### TASK GOAL
Since only the text is wanted, print every entry below exactly and omit the images.

### SUPPLIED ENTRIES
# # # # # # #

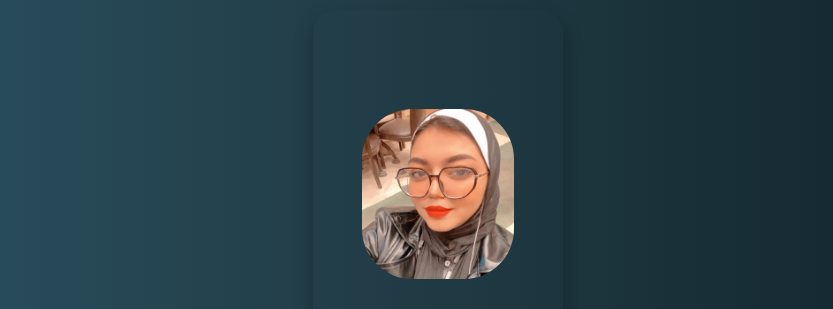
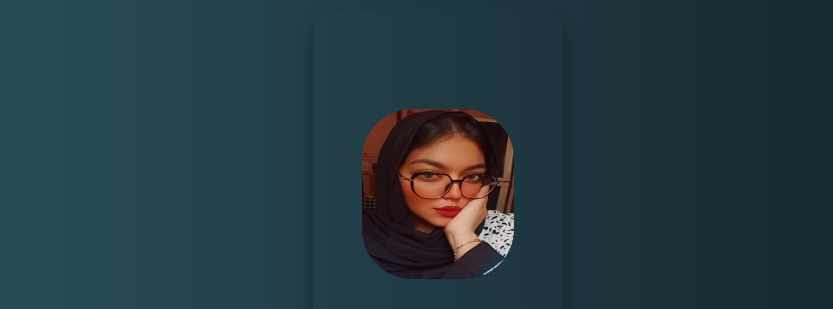
Before and after one commit to FathisWorld/Shahd-Radwan, a plain HTML site: page index.html in a window 1280 px wide. Shown: the part 160-469 px from the top of the page, without its empty margins (202-1035 px from the left). Drawn offline with Linux system fonts and the light colour scheme.

Commit message:
Update index.html

```diff
--- a/index.html
+++ b/index.html
@@ -14,7 +14,7 @@
 
         <div class="box center">
 
-            <img class="img-1" src="./IMG_20221114_021450.jpg" alt="">
+            <img class="img-1" src="./IMG_20221114_015940.jpg" alt="">
             <div>
 
                 <p class="user_name">Shahd Radwan</p>
```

# # # # # # #

### OUTPUT OF THE EXERCISE
Before and after one commit to FathisWorld/Shahd-Radwan, a plain HTML site: page index.html in a window 1280 px wide. Shown: the part 160-469 px from the top of the page, without its empty margins (202-1035 px from the left). Drawn offline with Linux system fonts and the light colour scheme.

Commit message:
Update index.html

```diff
--- a/index.html
+++ b/index.html
@@ -14,7 +14,7 @@
 
         <div class="box center">
 
-            <img class="img-1" src="./IMG_20221114_021450.jpg" alt="">
+            <img class="img-1" src="./IMG_20221114_015940.jpg" alt="">
             <div>
 
                 <p class="user_name">Shahd Radwan</p>
```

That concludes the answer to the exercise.